When my Questar #2-15xx arrived three years ago, it was immediately apparent to me that the declination brake knob was frozen (more on that here). The evening of that arrival day, I was curious about whether the Bristol spline wrench that I needed to remove the knob was somewhere hidden inside one of the case pockets. Sure enough, there it was wedged into the bottom of the solar filter pouch.
Remembering that little moment still brings a smile to my face.
Fast forward to a few nights ago. I had my other Questar, #2-14xx, out to look at the Moon. After I brought it back in, I happened to have a close look at the bottom of the power cord pouch, which had always looked a little crunched up. Again curious, I gently squeezed that bottom end of the pouch. "Wait a minute," I thought to myself, "I think... I think there's something in there!"
Unlike the solar filter pouch, there's no clear view down into the bottom of the power cord pouch. The eyepiece pouch blocks a straight-down view into the power cord pouch. So I grabbed my iPhone and used the camera to do the looking for me. Sure enough, another stroke of luck! There was indeed something wedged way, way down at the very bottom of the pouch.
"Hmmm... That looks like a shutter release cable," I thought to myself.
When I bought my Questar, #2-14xx, it came with a Praktina FX camera body that had all of the behavior of what the company described on page 28 of the 1960 Questar booklet as a Questar-modified camera: "Each camera body is specially modified for us so mirror can be controlled by cable release to flip up well BEFORE shutter works, eliminating mirror-slam vibrations." A little later, Questar also mentioned that it included a cable release as part of the package.
This afternoon, I got around to fishing out the suspected cable release. I used a relatively long zip tie with a paper clip fashioned into a hook. I used electrical tape to make sure everything was securely put together. I also took another piece of electrical tape to mark the distance between where I felt the top part of the mystery item and the top of the pouch.
Yep, it was the cable release! Just like that moment when I discovered my Bristol spline wrench three years ago, a little smile -- well, a big smile -- emerged on my face. I am still in somewhat of a state of disbelief that something that long could have been crammed into a space not more than a few inches from the bottom of the power cord pouch.

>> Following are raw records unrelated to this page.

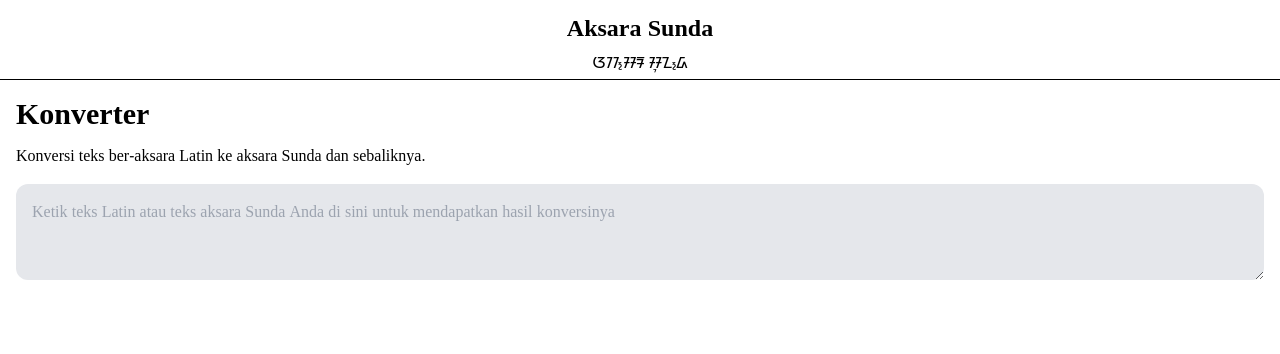
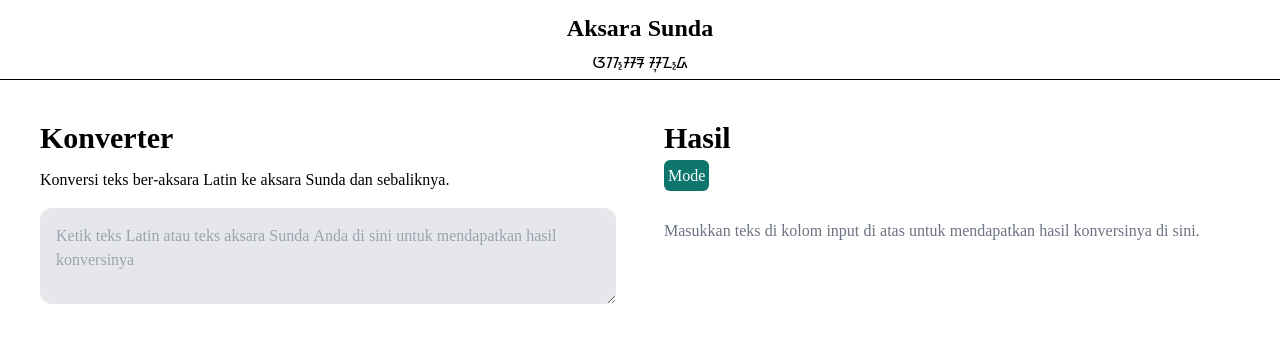
Before and after one commit to raihankr/aksara-sunda, a website: page public/konverter/index.html in a window 1280 px wide. Drawn offline with nearby package versions, Linux system fonts and the light colour scheme.

Commit message:
improve ui

```diff
--- a/public/konverter/index.html
+++ b/public/konverter/index.html
@@ -1,36 +1,59 @@
 <!DOCTYPE html>
 <html lang="id">
+
 <head>
     <meta charset="UTF-8">
     <meta name="viewport" content="width=device-width, initial-scale=1.0">
     <title>Aksara Sunda - Konverter</title>
-    <meta name="description" content="Konverter Aksara Sunda. Ubah aksara Latin ke aksara Sunda atau aksara Sunda ke aksara Latin">
+    <meta name="description"
+        content="Konverter Aksara Sunda. Ubah aksara Latin ke aksara Sunda atau aksara Sunda ke aksara Latin">
     <link rel="shortcut icon" href="/image/logo.png" type="image/x-icon">
     <link rel="stylesheet" href="/style/output.css">
     <link rel="stylesheet" href="/style/assets.css">
     <script src="https://ajax.googleapis.com/ajax/libs/jquery/3.7.1/jquery.min.js"></script>
 </head>
-<body class="pt-24 px-4">
-    <header class="w-full h-20 py-3 bg-white border-b border-black text-center text-2xl fixed top-0 left-0">
+
+<body class="pt-24 px-4 mx-auto max-w-7xl">
+    <header class="w-full max-w-7xl h-20 left-1/2 -translate-x-1/2 py-3 bg-white border-b border-black text-center text-2xl fixed top-0">
         <a href="/" class="my-auto font-bold">
             Aksara Sunda <br>
-            <span class="text-base font-normal">&#x1b83;&#x1b8a;&#x1baa;&#x1b9e;&#x1b9b; &#x1b9e;&#x1ba5;&#x1b94;&#x1baa;&#x1b93;</span>
+            <span class="text-base font-normal">&#x1b83;&#x1b8a;&#x1baa;&#x1b9e;&#x1b9b;
+                &#x1b9e;&#x1ba5;&#x1b94;&#x1baa;&#x1b93;</span>
         </a>
     </header>
-    <p class="font-bold text-3xl mb-3">Konverter</p>
-    <p class="mb-4">Konversi teks ber-aksara Latin ke aksara Sunda dan sebaliknya.</p>
-    <textarea name="input" id="input" placeholder="Ketik teks Latin atau teks aksara Sunda Anda di sini untuk mendapatkan hasil konversinya" class="mb-4 w-full min-h-[6rem] p-4 bg-gray-200 rounded-xl"></textarea>
-    <p id="output" class="w-full h-fit text-2xl whitespace-pre-line"></p>
+    <div class="flex flex-col md:flex-row">
+        <div class="md:w-1/2 md:p-6">
+            <p class="font-bold text-3xl mb-3">Konverter</p>
+            <p class="mb-4">Konversi teks ber-aksara Latin ke aksara Sunda dan sebaliknya.</p>
+            <textarea name="input" id="input"
+                placeholder="Ketik teks Latin atau teks aksara Sunda Anda di sini untuk mendapatkan hasil konversinya"
+                class="mb-4 w-full min-h-[6rem] p-4 bg-gray-200 rounded-xl"></textarea>
+        </div>
+        <div id="output-wrap" class="md:w-1/2 md:p-6">
+            <details class="md:hidden">
+                <summary class="font-bold text-3xl mb-2">Hasil</summary>
+            </details>
+            <p class="font-bold text-3xl mb-2 hidden md:block">Hasil</p>
+            <div>
+                <p id="mode" class="inline bg-teal-700 text-white p-1 rounded-md">Mode</p>
+                <p id="output" class="w-full h-fit mt-6 text-2xl whitespace-pre-line"><span
+                        class="text-base text-gray-500">Masukkan teks di kolom input di atas untuk mendapatkan hasil konversinya di sini.</span></p>
+            </div>
+        </div>
+    </div>
 
     <script src="/script/global.js"></script>
     <script src="/script/converter.js"></script>
     <script>
         $('#input').on('input', () => {
-            let input = $('#input').val();
+            let input = $('#input').val(),
+                mode = !input ? false : ((input.match(/[\u1b80-\u1bbf]/i)) ? 'latin' : 'sunda'),
+                output = mode == 'latin' ? sundaneseToLatin(input) : (mode == 'sunda' ? latinToSundanese(input) : 'Masukkan teks di kolom input di atas untuk mendapatkan hasil konversinya di sini.');
 
-            let output = (input.match(/[\u1b80-\u1bbf]/i)) ? 'Latin: ' + sundaneseToLatin(input) : 'Sunda: ' + latinToSundanese(input);
-            $('#output').text(output);
+            $('#mode').text(mode == 'latin' ? 'Sunda > Latin' : (mode == 'sunda' ? 'Latin > Sunda' : 'Mode'));
+            mode ? $('#output').text(output) : $('#output').html(`<span class="text-base text-gray-500">${output}</span>`);
         });
     </script>
 </body>
+
 </html>
--- a/public/script/converter.js
+++ b/public/script/converter.js
@@ -131,7 +131,7 @@ let sundanese = {
  * every syllable in the text.
  */
 const parser = {
-    latin: /((ny|ng|kh|sy|[^aiueéo\s\d\W])([rly])?(eu|[aiueéo])?|(?<![b-df-hj-np-tv-z])(eu|[aiueéo])|(\d+)|(\W+))((?<=[aiueéo])([rh]|ng)(?![aiueéo]))?/gi,
+    latin: /((ny|ng|kh|sy|[^aiueéo\s\d\W])([rly](?=[aiueéo]))?(eu|[aiueéo])?|(?<![b-df-hj-np-tv-z])(eu|[aiueéo])|(\d+)|(\W+))((?<=[aiueéo])([rh]|ng)(?![aiueéo]))?/gi,
     sundanese: /((([\u1b83-\u1b89])|([\u1b8a-\u1ba0\u1bae-\u1baf])([\u1ba1-\u1ba3]?)([\u1ba4-\u1ba9]?))([\u1b80-\u1b82]|(?<=[\u1b83-\u1ba0\u1bae-\u1baf])\u1baa)?|([\u1bb0-\u1bb9]+))|[^\u1b80-\u1bbf]+/gi
 }
 
```
Also changed, not shown: public/style/output.css.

Time for some beauty shots of the whole setup with camera re-united with its cable release!
If you have a Questar that has passed through hands other than yours, don't hesitate to inspect those case pouches. You never know what you'll find!